Exploring Concrete from the Inside Out

And why is it called “Portland” cement? For more information on the history and technology of concrete, see Robert Courland’s 2011 book Concrete Planet (the link is to my review).

The process of concrete curing is exothermic. It was estimated that if all of the concrete in Hoover Dam had been one continuous pour:

[T]he concrete would have gotten so hot that it would have taken 125 years for the concrete to cool to ambient temperatures. The resulting stresses would have caused the dam to crack and crumble away.

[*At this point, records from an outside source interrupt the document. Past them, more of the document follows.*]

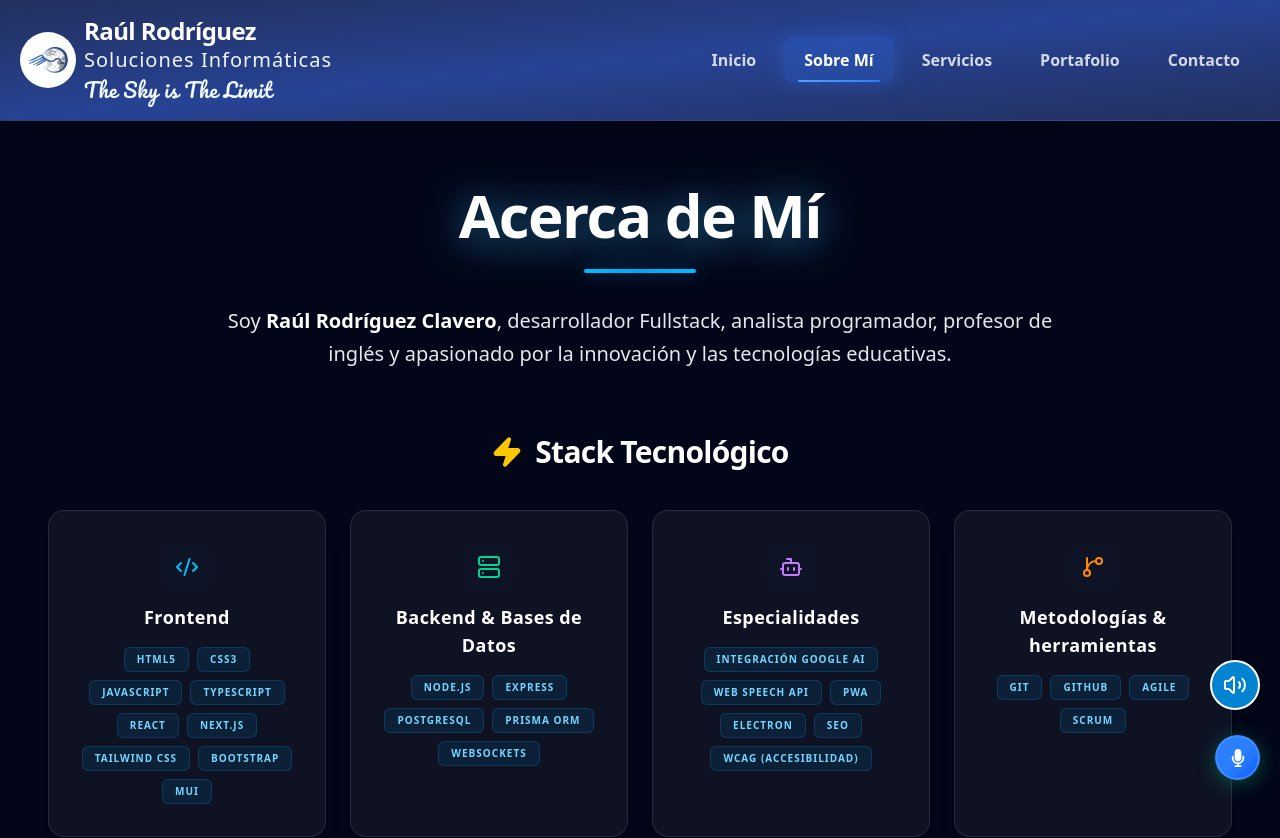
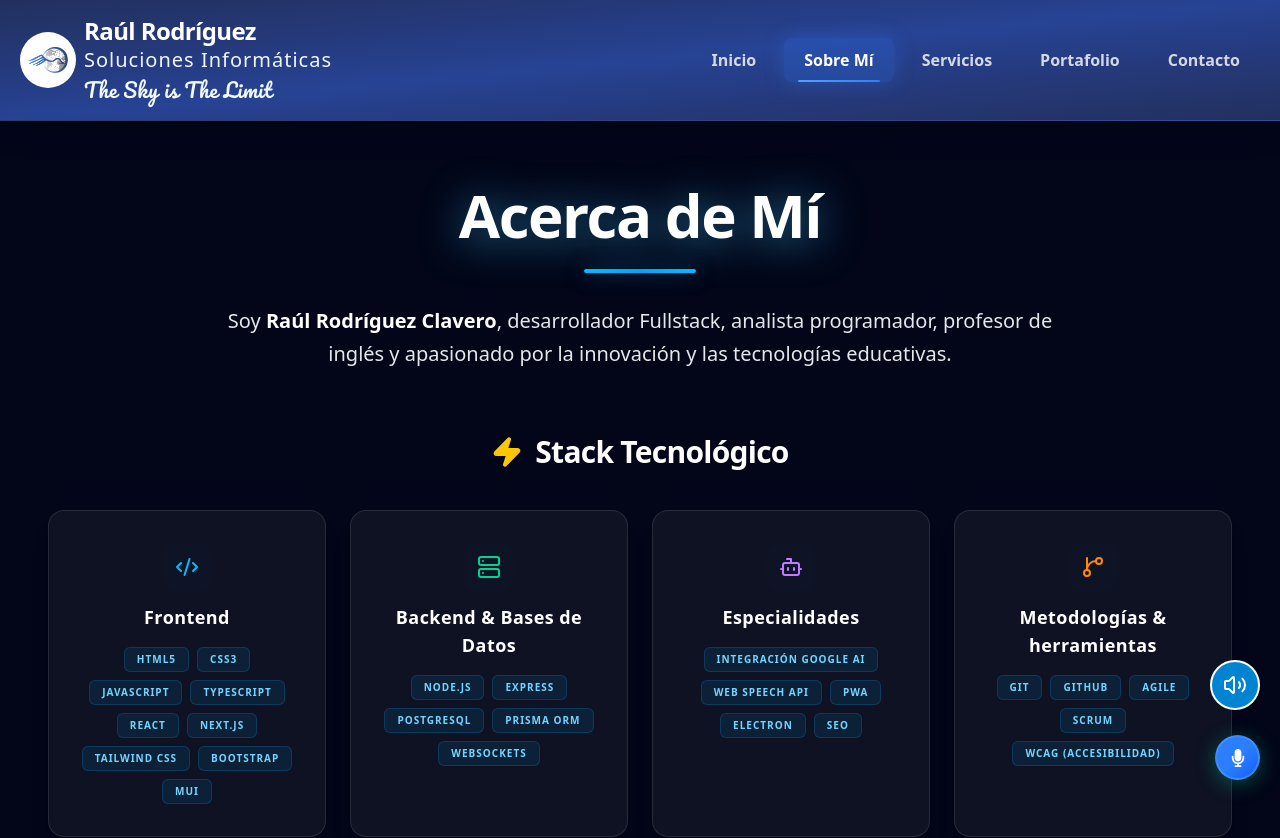
Before and after one commit to RaulWeirdStackDev/raulrodriguezsolucionesNext, a Next.js app: page /sobre-mi in a window 1280 px wide. Shown: the top 838 px of the page. Built offline with nearby package versions, Linux system fonts and the light colour scheme.

Commit message:
cambio de WCAG a metodologías

```diff
--- a/src/app/sobre-mi/page.tsx
+++ b/src/app/sobre-mi/page.tsx
@@ -27,12 +27,12 @@ const About = () => {
     {
       category: "Especialidades",
       icon: <Bot className="w-6 h-6 text-purple-400" />,
-      skills: ["Integración Google AI", "Web Speech API", "PWA", "Electron", "SEO", "WCAG (Accesibilidad)"]
+      skills: ["Integración Google AI", "Web Speech API", "PWA", "Electron", "SEO" ]
     },
     {
       category: "Metodologías & herramientas",
       icon: <GitBranch className="w-6 h-6 text-orange-400" />,
-      skills: ["Git", "GitHub", "Agile", "Scrum"]
+      skills: ["Git", "GitHub", "Agile", "Scrum", "WCAG (Accesibilidad)"]
     }
   ];
 
```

It was not enough to place small quantities of concrete in individual columns. Each form also contained cooling coils of 1" thin-walled steel pipe. When the concrete was first poured, river water was circulated through these pipes. Once the concrete had received a first initial cooling, chilled water from a refrigeration plant on the lower cofferdam was circulated through the coils to finish the cooling. As each block was cooled, the pipes of the cooling coils were cut off and pressure grouted at 300 pounds per square inch by pneumatic grout guns.